Interviewer: Why do you think Short films are important?

Joël Jent: Short films can reflect aspects in a very concentrated form. This allows us to emphasize and narrate pointedly. This is the base for immense creativity, as it asks for reduction to the essence. A short film is as well incredibly important for young filmmakers to learn and develop their cinematic language and to find their style. They allow for greater risks and thus challenge conventional narration through new ways and perspectives of storytelling. This is what makes them so refreshing and surprising.

Interviewer: Where do you see the film industry going in the next 3-5 years?

Joël Jent: I think it is an incredibly interesting time for filmmakers. There have never been so many forms and formats finding their public and ways of distribution start to become more accessible as the number of platforms, distributors, broadcasters, programs, and channels is evermore increasing. At the same time, we can see, that the constant availability of unlimited content starts to bore the public more and more. Platform productions consist of few original and groundbreaking productions and a big grey pile of productions, that are replicating one another. Maybe it is comparable to the end of the studio system in the late 1950s. Saturation and growing boredom. That’s why I guess that in 5 years people will become more selective and also more individualistic. I strongly believe in a renaissance of cinema. Not only because it is the most beautiful way of watching films, but also because of its quality as a social experience. Sharing a story with strangers by watching it in a dark room. It’s a unique setting. A public context for a very intimate experience.
For filmmakers, I think it will become even more essential to start building an audience from step one. And a more selective and individualized audience should not be understood as a threat. It should be read as a chance. A chance to win a more conscious audience over to discover new forms of filmmaking. Because the film is most touching, challenging, and encouraging, when it walks on new grounds and when it is seeking its own way: To surprise its ever-curious audience with what they came to discover: Storytelling.
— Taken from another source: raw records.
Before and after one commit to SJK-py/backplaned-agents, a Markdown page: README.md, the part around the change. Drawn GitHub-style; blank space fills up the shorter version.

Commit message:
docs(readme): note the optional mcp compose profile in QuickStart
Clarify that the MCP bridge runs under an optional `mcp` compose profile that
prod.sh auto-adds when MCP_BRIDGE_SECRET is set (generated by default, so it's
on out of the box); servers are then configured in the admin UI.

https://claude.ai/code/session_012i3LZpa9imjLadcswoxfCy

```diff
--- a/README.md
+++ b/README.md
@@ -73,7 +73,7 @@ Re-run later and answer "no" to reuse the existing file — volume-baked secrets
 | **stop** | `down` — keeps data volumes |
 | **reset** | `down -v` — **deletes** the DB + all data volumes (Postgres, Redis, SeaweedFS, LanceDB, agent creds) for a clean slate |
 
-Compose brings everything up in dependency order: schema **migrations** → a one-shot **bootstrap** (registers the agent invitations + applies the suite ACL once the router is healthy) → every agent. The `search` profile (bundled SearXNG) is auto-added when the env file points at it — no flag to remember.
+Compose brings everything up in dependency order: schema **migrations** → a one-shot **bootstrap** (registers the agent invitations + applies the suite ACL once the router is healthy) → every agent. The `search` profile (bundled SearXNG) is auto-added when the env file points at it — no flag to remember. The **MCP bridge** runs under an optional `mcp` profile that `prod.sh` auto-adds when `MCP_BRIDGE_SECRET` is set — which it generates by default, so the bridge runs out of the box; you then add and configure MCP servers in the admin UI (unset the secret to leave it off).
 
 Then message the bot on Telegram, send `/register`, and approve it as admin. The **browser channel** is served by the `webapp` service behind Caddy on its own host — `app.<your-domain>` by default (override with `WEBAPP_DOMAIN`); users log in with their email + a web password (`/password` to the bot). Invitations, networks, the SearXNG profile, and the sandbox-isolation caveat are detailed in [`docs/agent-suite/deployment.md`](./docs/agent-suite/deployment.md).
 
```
And this; our deep craving for stories, will never change.

Watch Full Short Film Here: